As the election returns rolled in, armies of reporters across the country went to work exploring the fate of candidates in local state and national races.
Annie Calovich of The Wichita (Kan.) Eagle had the task of exploring the fate of fluoride.
The city’s hotly contested fluoride initiative, backed by local doctors and dentists, but strongly opposed by anti-fluoride activists, went down to defeat on Nov 6. Voters in city of Wichita rejected fluoridated water as they did in 1964 and 1978.
All over the country, jurisdictions are fighting over fluoride. In September, the city council in Portland, Ore., voted to fluoridate city drinking water in an effort to reduce tooth decay. In August, Milwaukee reduced the level of fluoride in its water after a city alderman launched a campaign to completely eliminate it. A year ago, in a decision that also had implications in Nov. 6 elections, Pinellas County, Fla., commissioners voted to stop adding fluoride to drinking water (more about that in a minute.)
Public health officials and state and local dental groups stand up for community fluoridation, which has been hailed by the Centers for Disease Control as one of the great public health achievements of the 20th century. For more than 65 years, communities across the United States have been supplementing naturally occurring fluoride in water supplies to promote oral health. At what are considered optimum levels, numerous studies have shown fluoride reduces cavities.
But too much fluoride can be a bad thing, public health officials have acknowledged. Consumption at excess levels may cause fluorosis and skeletal deformities, research has found.
Fluoride opponents continue to insist that any fluoride is bad.
Wichita pediatrician Larry Hund, a leader in Wichita’s fluoridation campaign, told Calovich that he and his allies had worked hard to explain the oral health benefits of fluoride to voters.
“We have 14,000 patients; we talked to a lot of parents and tried to do a lot of education. I wish we could have done more education,” he said. But he added: “It’s easier to scare people than to teach them about the science involved.”

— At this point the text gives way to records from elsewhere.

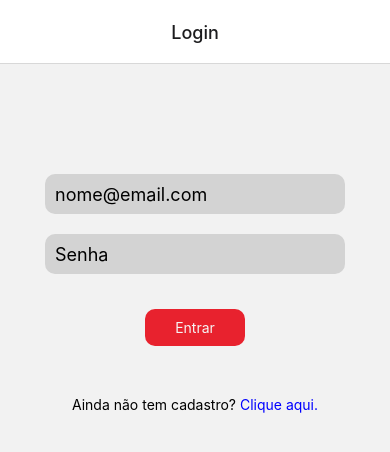
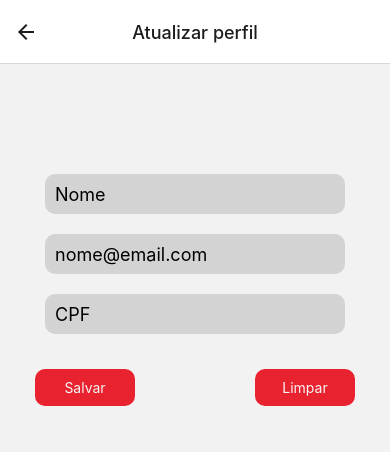
Before and after one commit to Gazua300/labefood_mobile, a React Native app: screen /Atualizar in a window 390 px wide. Shown: the top 452 px of the page. Built offline with nearby package versions, Linux system fonts and the light colour scheme.

Commit message:
finalizando implementações

```diff
--- a/App.js
+++ b/App.js
@@ -1,7 +1,8 @@
 import { NavigationContainer } from '@react-navigation/native'
 import { createNativeStackNavigator } from '@react-navigation/native-stack'
-import { StatusBar, Image } from 'react-native'
+import { StatusBar, Image, View, TouchableOpacity } from 'react-native'
 import AuthProvider from './src/global/Context'
+import Icon from "react-native-vector-icons/AntDesign"
 import Login from './src/pages/Login/Login'
 import Signup from './src/pages/Signup/Signup'
 import Feed from './src/pages/feed/Feed'
@@ -9,11 +10,14 @@ import Detail from './src/pages/detail/Detail.js'
 import Address from './src/pages/address/Address'
 import Cart from './src/pages/cart/Cart'
 import Profile from './src/pages/profile/Profile'
+import UpdateProfile from './src/pages/updateProfile/UpdateProfile'
 
 
 
 
 const Stack = createNativeStackNavigator()
+
+
 
 export default function App() {
   return (
@@ -36,15 +40,18 @@ export default function App() {
             name='Feed'
             component={Feed}
             options={{
-              headerTitle: ()=>(
-                <Image
-                  source={require('./assets/logo-future-eats-invert.png')}/>
-              )
+              headerLeft: ()=>(
+                <View/>
+              ),
+              title: 'Lista de restaurantes'
             }}/>
 
           <Stack.Screen
             name='Detail'
-            component={Detail}/>
+            component={Detail}
+            options={{
+              headerShown: false
+            }}/>
 
           <Stack.Screen
             name='Endereço'
@@ -52,11 +59,34 @@ export default function App() {
 
           <Stack.Screen
             name='Carrinho'
-            component={Cart}/>
+            component={Cart}
+            options={{
+              headerLeft: ()=>(
+                <View/>
+              )
+            }}/>
 
           <Stack.Screen
             name='Perfil'
-            component={Profile}/>
+            component={Profile}
+            options={({navigation})=>({
+              headerLeft: ()=>(
+                <View/>
+              ),
+              headerRight: ()=>(
+                <TouchableOpacity onPress={()=> navigation.navigate('Login')}>
+                  <Icon name='logout' size={25}/>
+                </TouchableOpacity>
+              )
+            })}
+            />
+
+            <Stack.Screen
+              name='Atualizar'
+              component={UpdateProfile}
+              options={{
+                title: 'Atualizar perfil'
+              }}/>
 
         </Stack.Navigator>
       </AuthProvider>
--- a/src/global/Context.js
+++ b/src/global/Context.js
@@ -36,6 +36,7 @@ function AuthProvider(props){
         const newBag = [...bag, ds]
         setBag(newBag)
         navigation.navigate('Carrinho')
+        setVisible(false)
     }
 
 
--- a/src/pages/detail/Detail.js
+++ b/src/pages/detail/Detail.js
@@ -2,7 +2,6 @@ import { useContext } from "react"
 import { AuthContext } from "../../global/Context"
 import { Avatar } from "react-native-paper"
 import Popup from "../../components/Modal"
-// import Icon from 'react-native-vector-icons/FontAwesome'
 import Footer from "../../components/Footer"
 import { View, Text, StyleSheet, ScrollView, TouchableOpacity } from 'react-native'
 
--- a/src/pages/profile/Profile.js
+++ b/src/pages/profile/Profile.js
@@ -1,11 +1,99 @@
-import { View, Text } from "react-native"
+import { useContext, useEffect } from 'react'
+import { AuthContext } from '../../global/Context'
+import Edit from 'react-native-vector-icons/Entypo'
+import Footer from "../../components/Footer"
+import { View, Text, StyleSheet, TouchableOpacity } from "react-native"
+
 
 
 const Profile = (props)=>{
+    const { states, requests } = useContext(AuthContext)
+    const profile = states.profile
+    const demands = states.demands
+
+
+
+
+    useEffect(()=>{
+        requests.historicRequests()
+        requests.getProfile()
+    }, [])
+
+
+
+
     return(
         <View>
-            <Text>Perfile</Text>
+            <View style={styles.sectionOne}>
+                <Text style={styles.txtContainer}>
+                    {profile.name}{'\n\n'}
+                    {profile.email}{'\n\n'}
+                    {profile.cpf}
+                </Text>
+                <TouchableOpacity onPress={()=> props.navigation.navigate('Atualizar')}>
+                    <Edit name='edit' size={18}/>
+                </TouchableOpacity>
+            </View>
+            <View style={{borderWidth:0.5, margin:5}}/>
+            <View style={styles.sectionOne}>
+                <Text style={styles.txtContainer}>
+                    Enderço cadastrado{'\n\n'}
+                    {profile.address}
+                </Text>
+                <TouchableOpacity onPress={()=> props.navigation.navigate('Endereço')}>
+                    <Edit name='edit' size={18}/>
+                </TouchableOpacity>
+            </View>
+            <Text style={styles.historicTitle}>Historico de pedidos</Text>
+            <View style={{borderWidth:0.5, margin:5}}/>
+            {demands.length > 0 ? demands.map(demand=>{
+                return(
+                    <View key={demand.createdAt}
+                        style={styles.card}>
+                        <Text style={styles.cardTitle}>
+                            {demand.restaurantName}
+                        </Text>
+                        <Text>
+                            Pedido feito em: {new Date(demand.createdAt).toLocaleDateString()} as {new Date(demand.createdAt).toLocaleTimeString()}{'\n'}
+                            Expira em: {new Date(demand.expiresAt).toLocaleDateString()} as {new Date(demand.expiresAt).toLocaleTimeString()}
+                        </Text>
+                    </View>
+                )
+            }) : <Text></Text>}
+            <Footer/>
         </View>
     )
 }
+
+
+const styles = StyleSheet.create({
+    sectionOne: {
+        margin: 15,
+        display: 'flex',
+        flexDirection: 'row',
+        alignItems: 'center',
+        justifyContent: 'space-between'
+    },
+    txtContainer: {
+        fontSize: 17
+    },
+    historicTitle: {
+        textAlign:'center',
+        fontSize: 18,
+        marginTop: 30
+    },
+    card: {
+        borderWidth: 1,
+        borderRadius: 10,
+        margin: 10,
+        padding: 5
+    },
+    cardTitle: {
+        fontSize: 20,
+        color: 'red',
+        marginBottom: 10
+    }
+})
+
+
 export default Profile
--- /dev/null
+++ b/src/pages/updateProfile/UpdateProfile.js
@@ -0,0 +1,109 @@
+import { useState, useContext } from 'react'
+import { AuthContext } from '../../global/Context'
+import axios from 'axios'
+import { url } from '../../constants/urls'
+import { View, Text, TextInput, StyleSheet, TouchableOpacity } from 'react-native'
+
+
+const UpdateProfile = (props)=>{
+    const { states, requests } = useContext(AuthContext)
+    const [name, setName] = useState('')
+    const [email, setEmail] = useState('')
+    const [cpf, setCpf] = useState('')
+
+
+
+    const upToDate = ()=>{
+        const body = {
+            name,
+            email,
+            cpf
+        }
+        const headers = {
+            headers: {
+                auth: states.token
+            }
+        }
+        axios.put(`${url}/profile`, body, headers).then(res=>{
+            requests.getProfile()
+            props.navigation.navigate('Perfil')
+        }).catch(e=>{
+            alert(e.response.data.message)
+        })
+    }
+
+
+
+    const cleanUp = ()=>{
+        setName('')
+        setEmail('')
+        setCpf('')
+    }
+
+
+    return(
+        <View style={styles.container}>
+            <View style={styles.form}>
+                <TextInput style={styles.input}
+                    onChangeText={setName}
+                    value={name}
+                    placeholder='Nome'/>
+                <TextInput style={styles.input}
+                    onChangeText={setEmail}
+                    value={email}
+                    placeholder='nome@email.com'/>
+                <TextInput style={styles.input}
+                    onChangeText={setCpf}
+                    value={cpf}
+                    placeholder='CPF'
+                    keyboardType='numeric'/>
+                <View style={styles.btnContainer}>
+                    <TouchableOpacity style={styles.button}
+                        onPress={upToDate}>
+                        <Text style={{color:'whitesmoke'}}>Salvar</Text>
+                    </TouchableOpacity>
+                    <TouchableOpacity style={styles.button}
+                        onPress={cleanUp}>
+                        <Text style={{color:'whitesmoke'}}>Limpar</Text>
+                    </TouchableOpacity>
+                </View>
+            </View>
+        </View>
+    )
+}
+
+
+const styles = StyleSheet.create({
+    container: {
+        flex: 1,
+        alignItems: 'center'
+    },
+    form: {
+        marginTop: 100
+    },
+    input: {
+        backgroundColor: 'lightgray',
+        margin: 10,
+        height: 40,
+        width: 300,
+        fontSize: 18,
+        borderRadius: 10,
+        paddingHorizontal: 10
+    },
+    btnContainer: {
+        marginTop: 25,
+        display: 'flex',
+        flexDirection: 'row',
+        justifyContent: 'space-between'
+    },
+    button: {
+        backgroundColor: '#e8222e',
+        padding: 10,
+        alignItems: 'center',
+        width: 100,
+        borderRadius: 10,
+    }
+})
+
+
+export default UpdateProfile
```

“He said that the claim that fluoride is toxic played more to emotion than to science, and that people who were able to understand the science advocated fluoride,” Calovich wrote.
Meanwhile, she found that anti-fluoride forces in Wichita had a powerful supporter in Mark S. Gietzen, president of the Kansas Republican Assembly.
Pleased with the victory in Wichita, the Republican leader told the Eagle he planned to continue to fight fluoride on a larger scale.
“We’re definitely going to take this statewide; we’re not going to quit,” Gietzen said. He suggested he might begin to work toward a state recommendation against fluoridation while still allowing communities to decide for themselves whether they wanted it.
“Since I am connected to the National Federation of Republican Assemblies … I’m going to try to make fluoride one of our core issues,” Gietzen said. He likened fluoride to lead and asbestos: “Things that we thought were right back then maybe were not such a good idea after all. That’s where we are with fluoride.”
But down in Florida, Tampa Bay Times staff writers Anna M. Phillips and Anne Lindberg had a different post-election fluoride story to tell. They documented the downfall of two anti-fluoride politicians in their Nov. 7 story “Pinellas County commissioners blame fluoride vote for failed re-election bids.”
The defeated commissioners, Nancy Bostock and Neil Brickfield “were part of a bloc of commissioners who voted … to stop adding the cavity-fighting mineral to the county’s drinking water,” the reporters wrote.
“The four commissioners who opposed fluoride said they were motivated by concern for public health while critics called the vote as a capitulation to tea party extremists who believe fluoride is harmful.”
“The voters clearly said they want fluoride in the water,” Brickfield told the Tampa Bay Times. “And I will never vote against fluoride again as long as I live.”
Bostock said the fluoride issue was unfairly emphasized by the newspaper in its election reporting and editorials.
“When I was out in the community the topic of fluoride came up very, very little. But the coverage of it was excessive,” Bostock said.
In a Nov. 1 editorial “The Real Cost of the Fluoride Fiasco” the newspaper featured brief stories about several families, including one with a dental hygienist mom, now spending their own money on fluoride supplements since their children no longer get fluoride in their drinking water.
“Pinellas County commissioners did not just ignore established science when they voted 4-3 to stop adding fluoride … to the county’s drinking water. They also cost families plenty of money and unlimited frustration, because dentists are now advising parents to give fluoride to their children to prevent tooth decay,’’ the newspaper’s editorial board wrote.
“Their challengers, Charlie Justice and Janet Long, support restoring fluoride to the county’s drinking water. It only takes one new commissioner to reverse the backward decision — and save Pinellas County families time, money and frustration,” the editorial noted.
The paper urged county voters to oust Bostock and Brickfield. And voters did.
Politifact Oregon: Do cities really save $38 for every $1 they spend on fluoridation?